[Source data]
::::::
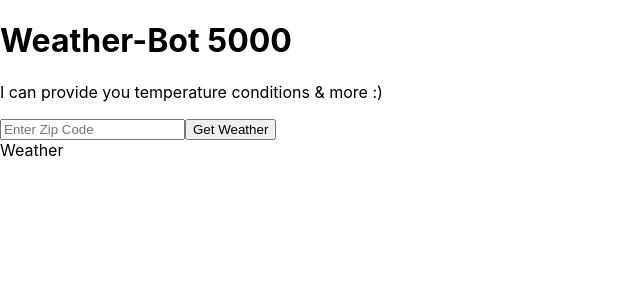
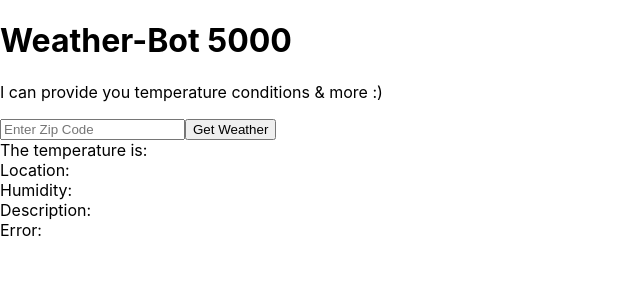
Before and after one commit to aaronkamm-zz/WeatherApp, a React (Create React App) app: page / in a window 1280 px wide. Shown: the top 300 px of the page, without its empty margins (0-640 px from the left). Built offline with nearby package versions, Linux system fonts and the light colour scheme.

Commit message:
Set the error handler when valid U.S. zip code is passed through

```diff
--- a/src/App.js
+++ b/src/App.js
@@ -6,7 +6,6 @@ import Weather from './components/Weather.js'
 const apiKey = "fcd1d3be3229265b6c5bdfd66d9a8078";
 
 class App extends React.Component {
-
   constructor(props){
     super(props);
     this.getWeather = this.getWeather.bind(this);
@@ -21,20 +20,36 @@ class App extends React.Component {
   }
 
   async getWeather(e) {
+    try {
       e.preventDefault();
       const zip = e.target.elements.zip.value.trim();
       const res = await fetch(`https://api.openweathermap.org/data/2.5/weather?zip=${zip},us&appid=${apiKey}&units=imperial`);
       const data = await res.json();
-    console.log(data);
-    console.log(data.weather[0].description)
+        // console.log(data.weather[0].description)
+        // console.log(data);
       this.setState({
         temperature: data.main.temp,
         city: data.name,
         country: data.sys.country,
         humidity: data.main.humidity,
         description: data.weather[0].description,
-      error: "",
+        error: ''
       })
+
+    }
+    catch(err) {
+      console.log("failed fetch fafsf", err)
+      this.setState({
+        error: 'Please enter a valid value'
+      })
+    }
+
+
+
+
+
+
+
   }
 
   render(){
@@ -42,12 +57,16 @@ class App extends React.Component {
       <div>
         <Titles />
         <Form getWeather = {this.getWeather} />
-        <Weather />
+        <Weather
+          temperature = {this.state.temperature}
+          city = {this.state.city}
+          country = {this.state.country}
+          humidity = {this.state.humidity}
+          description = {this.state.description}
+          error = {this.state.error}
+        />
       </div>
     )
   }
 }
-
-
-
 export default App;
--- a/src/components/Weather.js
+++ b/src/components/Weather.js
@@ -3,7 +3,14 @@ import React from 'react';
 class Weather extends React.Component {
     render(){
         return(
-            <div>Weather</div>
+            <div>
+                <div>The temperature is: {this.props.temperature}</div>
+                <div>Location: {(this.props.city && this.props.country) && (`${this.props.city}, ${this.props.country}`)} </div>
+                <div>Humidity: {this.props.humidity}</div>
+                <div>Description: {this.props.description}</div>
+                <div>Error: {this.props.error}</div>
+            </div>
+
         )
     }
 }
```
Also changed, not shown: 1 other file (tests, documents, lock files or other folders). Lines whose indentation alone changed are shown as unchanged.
::::::
**WORK ORDER**
With the pictures set aside, repeat every entry above exactly.

**RESPONSE FOR THIS EXERCISE**
Before and after one commit to aaronkamm-zz/WeatherApp, a React (Create React App) app: page / in a window 1280 px wide. Shown: the top 300 px of the page, without its empty margins (0-640 px from the left). Built offline with nearby package versions, Linux system fonts and the light colour scheme.

Commit message:
Set the error handler when valid U.S. zip code is passed through

```diff
--- a/src/App.js
+++ b/src/App.js
@@ -6,7 +6,6 @@ import Weather from './components/Weather.js'
 const apiKey = "fcd1d3be3229265b6c5bdfd66d9a8078";
 
 class App extends React.Component {
-
   constructor(props){
     super(props);
     this.getWeather = this.getWeather.bind(this);
@@ -21,20 +20,36 @@ class App extends React.Component {
   }
 
   async getWeather(e) {
+    try {
       e.preventDefault();
       const zip = e.target.elements.zip.value.trim();
       const res = await fetch(`https://api.openweathermap.org/data/2.5/weather?zip=${zip},us&appid=${apiKey}&units=imperial`);
       const data = await res.json();
-    console.log(data);
-    console.log(data.weather[0].description)
+        // console.log(data.weather[0].description)
+        // console.log(data);
       this.setState({
         temperature: data.main.temp,
         city: data.name,
         country: data.sys.country,
         humidity: data.main.humidity,
         description: data.weather[0].description,
-      error: "",
+        error: ''
       })
+
+    }
+    catch(err) {
+      console.log("failed fetch fafsf", err)
+      this.setState({
+        error: 'Please enter a valid value'
+      })
+    }
+
+
+
+
+
+
+
   }
 
   render(){
@@ -42,12 +57,16 @@ class App extends React.Component {
       <div>
         <Titles />
         <Form getWeather = {this.getWeather} />
-        <Weather />
+        <Weather
+          temperature = {this.state.temperature}
+          city = {this.state.city}
+          country = {this.state.country}
+          humidity = {this.state.humidity}
+          description = {this.state.description}
+          error = {this.state.error}
+        />
       </div>
     )
   }
 }
-
-
-
 export default App;
--- a/src/components/Weather.js
+++ b/src/components/Weather.js
@@ -3,7 +3,14 @@ import React from 'react';
 class Weather extends React.Component {
     render(){
         return(
-            <div>Weather</div>
+            <div>
+                <div>The temperature is: {this.props.temperature}</div>
+                <div>Location: {(this.props.city && this.props.country) && (`${this.props.city}, ${this.props.country}`)} </div>
+                <div>Humidity: {this.props.humidity}</div>
+                <div>Description: {this.props.description}</div>
+                <div>Error: {this.props.error}</div>
+            </div>
+
         )
     }
 }
```
Also changed, not shown: 1 other file (tests, documents, lock files or other folders). Lines whose indentation alone changed are shown as unchanged.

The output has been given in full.